Work request: In the listing, find every line that has the string "changed" and copy it.

-- Opening Marker --

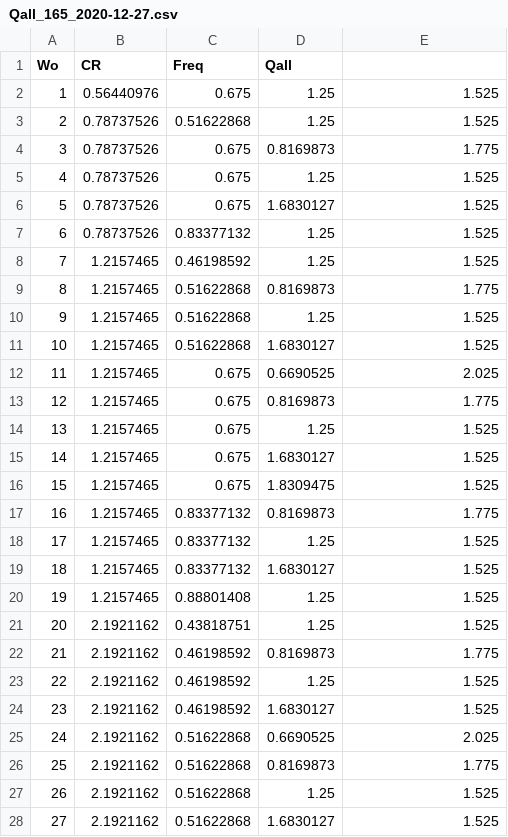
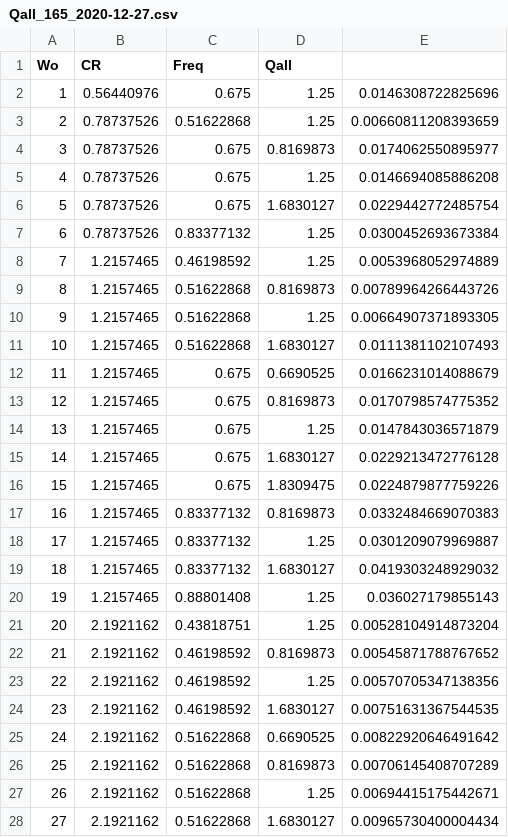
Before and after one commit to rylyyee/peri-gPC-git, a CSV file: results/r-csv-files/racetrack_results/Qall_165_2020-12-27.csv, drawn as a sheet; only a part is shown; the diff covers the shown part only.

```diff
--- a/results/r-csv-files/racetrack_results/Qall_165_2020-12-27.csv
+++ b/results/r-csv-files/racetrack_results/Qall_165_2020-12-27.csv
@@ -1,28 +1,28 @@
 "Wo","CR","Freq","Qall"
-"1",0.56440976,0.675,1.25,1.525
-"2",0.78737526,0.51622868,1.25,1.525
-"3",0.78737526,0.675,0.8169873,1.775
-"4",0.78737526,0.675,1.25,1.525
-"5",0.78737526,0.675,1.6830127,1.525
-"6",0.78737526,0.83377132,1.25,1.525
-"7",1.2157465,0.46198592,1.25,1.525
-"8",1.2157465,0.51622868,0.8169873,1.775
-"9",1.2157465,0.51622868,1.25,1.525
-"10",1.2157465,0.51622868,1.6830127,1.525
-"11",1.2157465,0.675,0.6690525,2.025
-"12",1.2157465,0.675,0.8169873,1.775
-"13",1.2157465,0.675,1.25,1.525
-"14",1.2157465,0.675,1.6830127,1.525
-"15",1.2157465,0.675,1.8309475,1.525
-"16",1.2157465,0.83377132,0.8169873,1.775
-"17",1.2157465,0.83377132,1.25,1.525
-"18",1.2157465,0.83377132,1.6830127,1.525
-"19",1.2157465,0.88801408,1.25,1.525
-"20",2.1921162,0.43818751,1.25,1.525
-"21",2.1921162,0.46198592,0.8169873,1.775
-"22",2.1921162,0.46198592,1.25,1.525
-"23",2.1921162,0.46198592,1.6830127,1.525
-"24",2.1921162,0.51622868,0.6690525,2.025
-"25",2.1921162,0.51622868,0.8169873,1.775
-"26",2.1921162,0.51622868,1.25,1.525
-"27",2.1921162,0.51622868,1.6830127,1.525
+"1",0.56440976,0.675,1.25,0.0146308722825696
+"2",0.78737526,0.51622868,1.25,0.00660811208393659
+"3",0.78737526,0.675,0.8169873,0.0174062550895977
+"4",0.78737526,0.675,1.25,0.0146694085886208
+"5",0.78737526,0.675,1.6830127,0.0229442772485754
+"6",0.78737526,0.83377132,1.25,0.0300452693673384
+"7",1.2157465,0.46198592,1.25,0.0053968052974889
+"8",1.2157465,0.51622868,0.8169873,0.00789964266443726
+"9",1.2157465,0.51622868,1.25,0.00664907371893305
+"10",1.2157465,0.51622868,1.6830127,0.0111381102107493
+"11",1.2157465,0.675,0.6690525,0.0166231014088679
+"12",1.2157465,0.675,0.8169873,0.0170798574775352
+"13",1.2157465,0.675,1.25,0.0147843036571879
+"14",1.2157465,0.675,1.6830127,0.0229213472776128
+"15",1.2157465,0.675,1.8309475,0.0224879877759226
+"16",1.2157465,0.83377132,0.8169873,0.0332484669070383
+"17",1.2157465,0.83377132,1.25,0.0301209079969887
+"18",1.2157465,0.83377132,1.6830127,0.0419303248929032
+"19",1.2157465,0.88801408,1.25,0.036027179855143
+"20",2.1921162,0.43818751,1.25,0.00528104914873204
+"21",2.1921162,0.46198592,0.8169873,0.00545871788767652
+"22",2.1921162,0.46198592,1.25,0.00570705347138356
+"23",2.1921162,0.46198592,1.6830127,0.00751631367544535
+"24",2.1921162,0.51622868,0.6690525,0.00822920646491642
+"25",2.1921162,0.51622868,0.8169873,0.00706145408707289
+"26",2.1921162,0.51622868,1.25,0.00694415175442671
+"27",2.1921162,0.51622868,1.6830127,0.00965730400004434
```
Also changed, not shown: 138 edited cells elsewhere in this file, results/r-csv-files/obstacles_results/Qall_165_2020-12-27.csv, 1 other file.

-- Closing Marker --
-- Opening Marker --

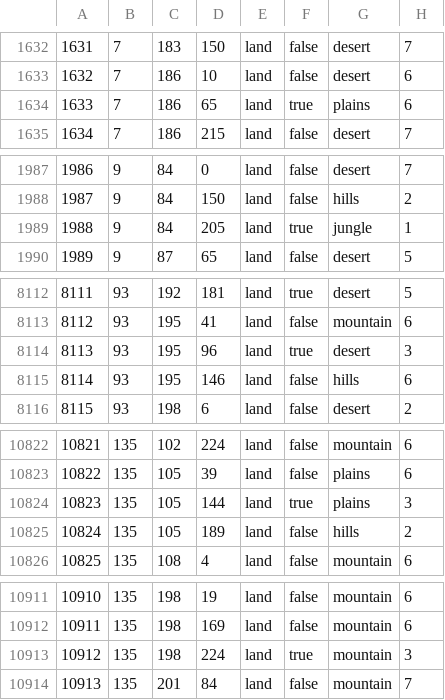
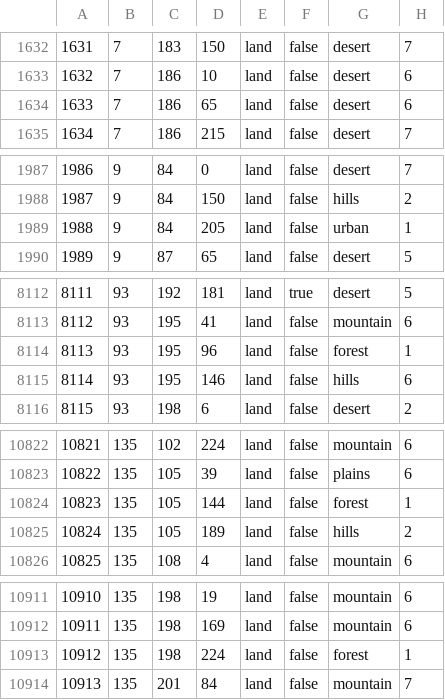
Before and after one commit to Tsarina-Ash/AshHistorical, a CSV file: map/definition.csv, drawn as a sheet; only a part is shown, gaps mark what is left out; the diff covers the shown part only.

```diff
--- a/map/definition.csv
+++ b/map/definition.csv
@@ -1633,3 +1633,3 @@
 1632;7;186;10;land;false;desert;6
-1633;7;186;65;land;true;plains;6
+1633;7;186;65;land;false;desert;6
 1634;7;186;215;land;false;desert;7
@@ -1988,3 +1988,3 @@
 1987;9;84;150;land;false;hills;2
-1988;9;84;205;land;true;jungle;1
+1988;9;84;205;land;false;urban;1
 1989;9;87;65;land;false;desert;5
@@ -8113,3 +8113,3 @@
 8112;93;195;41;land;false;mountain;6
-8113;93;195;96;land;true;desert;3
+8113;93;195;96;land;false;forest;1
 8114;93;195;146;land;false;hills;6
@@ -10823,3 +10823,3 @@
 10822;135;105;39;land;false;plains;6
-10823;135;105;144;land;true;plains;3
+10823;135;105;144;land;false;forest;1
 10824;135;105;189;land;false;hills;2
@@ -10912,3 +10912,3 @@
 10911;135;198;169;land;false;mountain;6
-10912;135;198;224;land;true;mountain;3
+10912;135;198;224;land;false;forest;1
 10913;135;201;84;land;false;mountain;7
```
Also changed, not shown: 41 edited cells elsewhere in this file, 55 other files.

-- Closing Marker --
-- Opening Marker --

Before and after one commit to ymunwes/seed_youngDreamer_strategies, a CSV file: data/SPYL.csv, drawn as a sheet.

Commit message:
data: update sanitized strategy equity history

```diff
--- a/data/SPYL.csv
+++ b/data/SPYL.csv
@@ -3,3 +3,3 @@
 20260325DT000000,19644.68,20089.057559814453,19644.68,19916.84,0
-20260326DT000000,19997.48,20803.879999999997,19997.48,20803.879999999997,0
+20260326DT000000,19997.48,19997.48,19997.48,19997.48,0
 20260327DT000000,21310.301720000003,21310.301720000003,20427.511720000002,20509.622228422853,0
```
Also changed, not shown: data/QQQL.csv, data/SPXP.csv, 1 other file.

-- Closing Marker --

Result of the exercise:
Also changed, not shown: 138 edited cells elsewhere in this file, results/r-csv-files/obstacles_results/Qall_165_2020-12-27.csv, 1 other file.
Also changed, not shown: 41 edited cells elsewhere in this file, 55 other files.
Also changed, not shown: data/QQQL.csv, data/SPXP.csv, 1 other file.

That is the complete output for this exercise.